En EspaŅol

Q. Who is Mr. Smarty Plants?

A: There are those who suspect Wildflower Center volunteers are the culpable and capable culprits. Yet, others think staff members play some, albeit small, role. You can torture us with your plant questions, but we will never reveal the Green Guru's secret identity.

Help us grow by giving to the Plant Database Fund or by becoming a member

Did you know you can access the Native Plant Information Network with your web-enabled smartphone?

Share

Ask Mr. Smarty Plants

Ask Mr. Smarty Plants is a free service provided by the staff and volunteers at the Lady Bird Johnson Wildflower Center.

Search Smarty Plants
    
 
See a list of all Smarty Plants questions
Can't find the answer in our existing FAQs, submit a question to Mr. Smarty Plants.
Need help with plant identification, visit the plant identification page.
 
rate this answer
Not Yet Rated

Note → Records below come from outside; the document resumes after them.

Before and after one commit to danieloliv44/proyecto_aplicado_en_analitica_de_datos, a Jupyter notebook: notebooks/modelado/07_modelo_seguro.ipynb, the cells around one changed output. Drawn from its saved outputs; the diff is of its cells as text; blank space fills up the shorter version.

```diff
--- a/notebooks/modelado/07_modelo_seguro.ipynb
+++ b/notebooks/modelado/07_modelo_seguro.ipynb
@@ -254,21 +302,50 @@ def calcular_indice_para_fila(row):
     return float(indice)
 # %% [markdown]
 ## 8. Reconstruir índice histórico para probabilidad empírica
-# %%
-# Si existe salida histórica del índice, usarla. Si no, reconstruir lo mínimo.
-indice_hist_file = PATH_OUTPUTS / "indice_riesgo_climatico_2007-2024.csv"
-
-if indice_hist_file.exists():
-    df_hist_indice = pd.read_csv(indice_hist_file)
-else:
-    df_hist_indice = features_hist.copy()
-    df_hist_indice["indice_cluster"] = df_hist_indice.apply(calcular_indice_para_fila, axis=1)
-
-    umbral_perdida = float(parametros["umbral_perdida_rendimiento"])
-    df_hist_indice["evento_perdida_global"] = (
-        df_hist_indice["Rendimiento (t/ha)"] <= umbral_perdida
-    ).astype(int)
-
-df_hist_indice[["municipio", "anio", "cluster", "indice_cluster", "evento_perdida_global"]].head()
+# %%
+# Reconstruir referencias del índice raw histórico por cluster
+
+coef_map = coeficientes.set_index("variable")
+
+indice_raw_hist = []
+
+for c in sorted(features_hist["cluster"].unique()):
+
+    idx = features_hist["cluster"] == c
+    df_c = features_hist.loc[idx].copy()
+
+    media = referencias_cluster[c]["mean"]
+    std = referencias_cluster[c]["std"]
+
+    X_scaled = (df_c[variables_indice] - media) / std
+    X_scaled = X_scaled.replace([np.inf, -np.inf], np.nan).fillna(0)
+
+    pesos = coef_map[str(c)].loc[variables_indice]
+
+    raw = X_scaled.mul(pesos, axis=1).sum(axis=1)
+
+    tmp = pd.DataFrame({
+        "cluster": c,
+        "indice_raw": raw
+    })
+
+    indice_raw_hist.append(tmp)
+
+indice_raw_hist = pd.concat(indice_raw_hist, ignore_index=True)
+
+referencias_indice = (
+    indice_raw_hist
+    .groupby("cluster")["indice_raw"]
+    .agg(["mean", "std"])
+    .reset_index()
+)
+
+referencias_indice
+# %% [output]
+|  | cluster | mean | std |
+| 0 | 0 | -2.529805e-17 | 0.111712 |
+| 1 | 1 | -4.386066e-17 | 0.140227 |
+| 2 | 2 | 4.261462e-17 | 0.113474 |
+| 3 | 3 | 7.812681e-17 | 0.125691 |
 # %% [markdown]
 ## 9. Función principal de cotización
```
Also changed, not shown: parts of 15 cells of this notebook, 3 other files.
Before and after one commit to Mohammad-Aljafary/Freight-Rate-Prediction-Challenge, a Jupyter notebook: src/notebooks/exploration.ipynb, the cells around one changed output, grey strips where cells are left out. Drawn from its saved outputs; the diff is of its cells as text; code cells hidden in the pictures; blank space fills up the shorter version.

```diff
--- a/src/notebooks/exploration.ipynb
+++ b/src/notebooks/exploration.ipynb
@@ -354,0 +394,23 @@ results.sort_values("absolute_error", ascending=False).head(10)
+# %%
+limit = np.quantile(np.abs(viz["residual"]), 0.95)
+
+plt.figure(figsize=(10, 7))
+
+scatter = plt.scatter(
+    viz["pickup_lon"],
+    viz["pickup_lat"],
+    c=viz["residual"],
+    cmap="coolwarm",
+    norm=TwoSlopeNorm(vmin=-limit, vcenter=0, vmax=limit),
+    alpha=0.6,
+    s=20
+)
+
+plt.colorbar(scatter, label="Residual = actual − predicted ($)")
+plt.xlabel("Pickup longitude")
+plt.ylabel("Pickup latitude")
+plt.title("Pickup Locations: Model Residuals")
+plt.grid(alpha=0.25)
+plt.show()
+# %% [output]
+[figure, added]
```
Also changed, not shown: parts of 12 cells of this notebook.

Saturday - July 31, 2010

From: Lehi, UT
Region: Rocky Mountain
Topic: Non-Natives, Trees
Title: Japanese lilac trees in Lehi UT
Answered by: Barbara Medford

QUESTION:

Dear Mr. Smarty Pants, We live in Utah and this past spring planted three Japanese Lilac Trees in the lawn next to the deck hoping they would one day provide some shade. They are planted in full sun and in sandy, rocky soil. Their leaves have been brown with crumpled edges for most of the summer. Of late a couple of new shoots have come out the top of the trees with a few blossoms. These trees are obviously not healthy. Help?

ANSWER:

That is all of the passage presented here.